▶ _Directions_: All entries should be output exactly as they stand.

──────── Provided records ────────

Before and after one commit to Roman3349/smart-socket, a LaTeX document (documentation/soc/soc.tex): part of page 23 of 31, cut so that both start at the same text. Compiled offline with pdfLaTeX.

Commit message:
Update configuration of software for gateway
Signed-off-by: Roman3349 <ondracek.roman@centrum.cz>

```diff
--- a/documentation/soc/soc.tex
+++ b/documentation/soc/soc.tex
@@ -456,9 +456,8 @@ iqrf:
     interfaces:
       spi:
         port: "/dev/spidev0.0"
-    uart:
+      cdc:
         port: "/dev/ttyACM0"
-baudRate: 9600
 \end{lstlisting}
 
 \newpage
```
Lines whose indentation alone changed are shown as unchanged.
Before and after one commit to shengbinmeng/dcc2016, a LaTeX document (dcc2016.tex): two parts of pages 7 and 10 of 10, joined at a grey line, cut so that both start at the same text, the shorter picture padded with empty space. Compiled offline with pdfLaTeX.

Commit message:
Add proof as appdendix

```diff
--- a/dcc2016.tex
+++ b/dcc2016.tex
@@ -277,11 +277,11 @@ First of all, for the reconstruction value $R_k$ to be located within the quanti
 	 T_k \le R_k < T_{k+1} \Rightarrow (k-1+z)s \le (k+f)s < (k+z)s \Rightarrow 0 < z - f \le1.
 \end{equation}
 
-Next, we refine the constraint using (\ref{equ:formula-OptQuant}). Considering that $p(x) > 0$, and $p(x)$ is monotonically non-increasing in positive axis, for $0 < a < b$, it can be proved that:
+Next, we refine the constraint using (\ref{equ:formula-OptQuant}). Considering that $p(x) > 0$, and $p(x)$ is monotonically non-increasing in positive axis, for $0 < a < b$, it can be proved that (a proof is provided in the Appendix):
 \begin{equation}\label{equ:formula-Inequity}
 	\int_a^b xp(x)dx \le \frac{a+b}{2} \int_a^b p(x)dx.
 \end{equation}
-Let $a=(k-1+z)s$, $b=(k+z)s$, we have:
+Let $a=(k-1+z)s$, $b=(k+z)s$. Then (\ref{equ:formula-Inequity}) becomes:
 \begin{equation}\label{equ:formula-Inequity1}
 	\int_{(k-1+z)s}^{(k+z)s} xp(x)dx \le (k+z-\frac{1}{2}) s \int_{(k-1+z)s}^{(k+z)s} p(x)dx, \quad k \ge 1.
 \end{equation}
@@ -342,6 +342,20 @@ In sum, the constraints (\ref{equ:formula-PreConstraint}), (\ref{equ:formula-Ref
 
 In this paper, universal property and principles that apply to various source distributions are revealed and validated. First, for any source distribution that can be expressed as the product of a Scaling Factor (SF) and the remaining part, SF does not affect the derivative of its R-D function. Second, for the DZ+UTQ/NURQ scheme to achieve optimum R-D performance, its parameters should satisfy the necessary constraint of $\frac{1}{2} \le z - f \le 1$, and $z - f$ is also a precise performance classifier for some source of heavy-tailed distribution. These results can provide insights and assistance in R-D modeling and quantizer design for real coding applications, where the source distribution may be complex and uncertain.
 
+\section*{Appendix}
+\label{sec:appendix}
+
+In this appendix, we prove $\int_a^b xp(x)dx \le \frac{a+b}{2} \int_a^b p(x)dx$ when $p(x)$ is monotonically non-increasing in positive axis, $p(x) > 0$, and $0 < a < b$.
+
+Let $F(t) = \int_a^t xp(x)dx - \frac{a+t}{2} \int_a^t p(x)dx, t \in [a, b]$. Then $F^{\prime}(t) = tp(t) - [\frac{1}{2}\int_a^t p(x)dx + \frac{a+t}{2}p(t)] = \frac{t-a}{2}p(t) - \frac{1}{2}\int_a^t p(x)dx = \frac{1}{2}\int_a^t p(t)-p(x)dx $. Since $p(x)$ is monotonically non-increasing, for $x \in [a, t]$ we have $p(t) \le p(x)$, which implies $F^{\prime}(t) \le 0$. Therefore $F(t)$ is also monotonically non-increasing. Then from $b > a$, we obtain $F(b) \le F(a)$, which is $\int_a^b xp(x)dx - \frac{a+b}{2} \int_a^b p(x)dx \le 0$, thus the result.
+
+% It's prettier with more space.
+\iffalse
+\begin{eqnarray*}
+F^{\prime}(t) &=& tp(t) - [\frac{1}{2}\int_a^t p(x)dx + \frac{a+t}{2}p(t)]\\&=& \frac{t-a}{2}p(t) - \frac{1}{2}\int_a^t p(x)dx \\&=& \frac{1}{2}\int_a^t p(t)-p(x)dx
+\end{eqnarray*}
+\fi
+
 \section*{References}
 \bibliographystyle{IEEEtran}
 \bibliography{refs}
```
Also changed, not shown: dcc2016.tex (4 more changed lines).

────────

▶ _Result_:
Before and after one commit to Roman3349/smart-socket, a LaTeX document (documentation/soc/soc.tex): part of page 23 of 31, cut so that both start at the same text. Compiled offline with pdfLaTeX.

Commit message:
Update configuration of software for gateway
Signed-off-by: Roman3349 <ondracek.roman@centrum.cz>

```diff
--- a/documentation/soc/soc.tex
+++ b/documentation/soc/soc.tex
@@ -456,9 +456,8 @@ iqrf:
     interfaces:
       spi:
         port: "/dev/spidev0.0"
-    uart:
+      cdc:
         port: "/dev/ttyACM0"
-baudRate: 9600
 \end{lstlisting}
 
 \newpage
```
Lines whose indentation alone changed are shown as unchanged.
Before and after one commit to shengbinmeng/dcc2016, a LaTeX document (dcc2016.tex): two parts of pages 7 and 10 of 10, joined at a grey line, cut so that both start at the same text, the shorter picture padded with empty space. Compiled offline with pdfLaTeX.

Commit message:
Add proof as appdendix

```diff
--- a/dcc2016.tex
+++ b/dcc2016.tex
@@ -277,11 +277,11 @@ First of all, for the reconstruction value $R_k$ to be located within the quanti
 	 T_k \le R_k < T_{k+1} \Rightarrow (k-1+z)s \le (k+f)s < (k+z)s \Rightarrow 0 < z - f \le1.
 \end{equation}
 
-Next, we refine the constraint using (\ref{equ:formula-OptQuant}). Considering that $p(x) > 0$, and $p(x)$ is monotonically non-increasing in positive axis, for $0 < a < b$, it can be proved that:
+Next, we refine the constraint using (\ref{equ:formula-OptQuant}). Considering that $p(x) > 0$, and $p(x)$ is monotonically non-increasing in positive axis, for $0 < a < b$, it can be proved that (a proof is provided in the Appendix):
 \begin{equation}\label{equ:formula-Inequity}
 	\int_a^b xp(x)dx \le \frac{a+b}{2} \int_a^b p(x)dx.
 \end{equation}
-Let $a=(k-1+z)s$, $b=(k+z)s$, we have:
+Let $a=(k-1+z)s$, $b=(k+z)s$. Then (\ref{equ:formula-Inequity}) becomes:
 \begin{equation}\label{equ:formula-Inequity1}
 	\int_{(k-1+z)s}^{(k+z)s} xp(x)dx \le (k+z-\frac{1}{2}) s \int_{(k-1+z)s}^{(k+z)s} p(x)dx, \quad k \ge 1.
 \end{equation}
@@ -342,6 +342,20 @@ In sum, the constraints (\ref{equ:formula-PreConstraint}), (\ref{equ:formula-Ref
 
 In this paper, universal property and principles that apply to various source distributions are revealed and validated. First, for any source distribution that can be expressed as the product of a Scaling Factor (SF) and the remaining part, SF does not affect the derivative of its R-D function. Second, for the DZ+UTQ/NURQ scheme to achieve optimum R-D performance, its parameters should satisfy the necessary constraint of $\frac{1}{2} \le z - f \le 1$, and $z - f$ is also a precise performance classifier for some source of heavy-tailed distribution. These results can provide insights and assistance in R-D modeling and quantizer design for real coding applications, where the source distribution may be complex and uncertain.
 
+\section*{Appendix}
+\label{sec:appendix}
+
+In this appendix, we prove $\int_a^b xp(x)dx \le \frac{a+b}{2} \int_a^b p(x)dx$ when $p(x)$ is monotonically non-increasing in positive axis, $p(x) > 0$, and $0 < a < b$.
+
+Let $F(t) = \int_a^t xp(x)dx - \frac{a+t}{2} \int_a^t p(x)dx, t \in [a, b]$. Then $F^{\prime}(t) = tp(t) - [\frac{1}{2}\int_a^t p(x)dx + \frac{a+t}{2}p(t)] = \frac{t-a}{2}p(t) - \frac{1}{2}\int_a^t p(x)dx = \frac{1}{2}\int_a^t p(t)-p(x)dx $. Since $p(x)$ is monotonically non-increasing, for $x \in [a, t]$ we have $p(t) \le p(x)$, which implies $F^{\prime}(t) \le 0$. Therefore $F(t)$ is also monotonically non-increasing. Then from $b > a$, we obtain $F(b) \le F(a)$, which is $\int_a^b xp(x)dx - \frac{a+b}{2} \int_a^b p(x)dx \le 0$, thus the result.
+
+% It's prettier with more space.
+\iffalse
+\begin{eqnarray*}
+F^{\prime}(t) &=& tp(t) - [\frac{1}{2}\int_a^t p(x)dx + \frac{a+t}{2}p(t)]\\&=& \frac{t-a}{2}p(t) - \frac{1}{2}\int_a^t p(x)dx \\&=& \frac{1}{2}\int_a^t p(t)-p(x)dx
+\end{eqnarray*}
+\fi
+
 \section*{References}
 \bibliographystyle{IEEEtran}
 \bibliography{refs}
```
Also changed, not shown: dcc2016.tex (4 more changed lines).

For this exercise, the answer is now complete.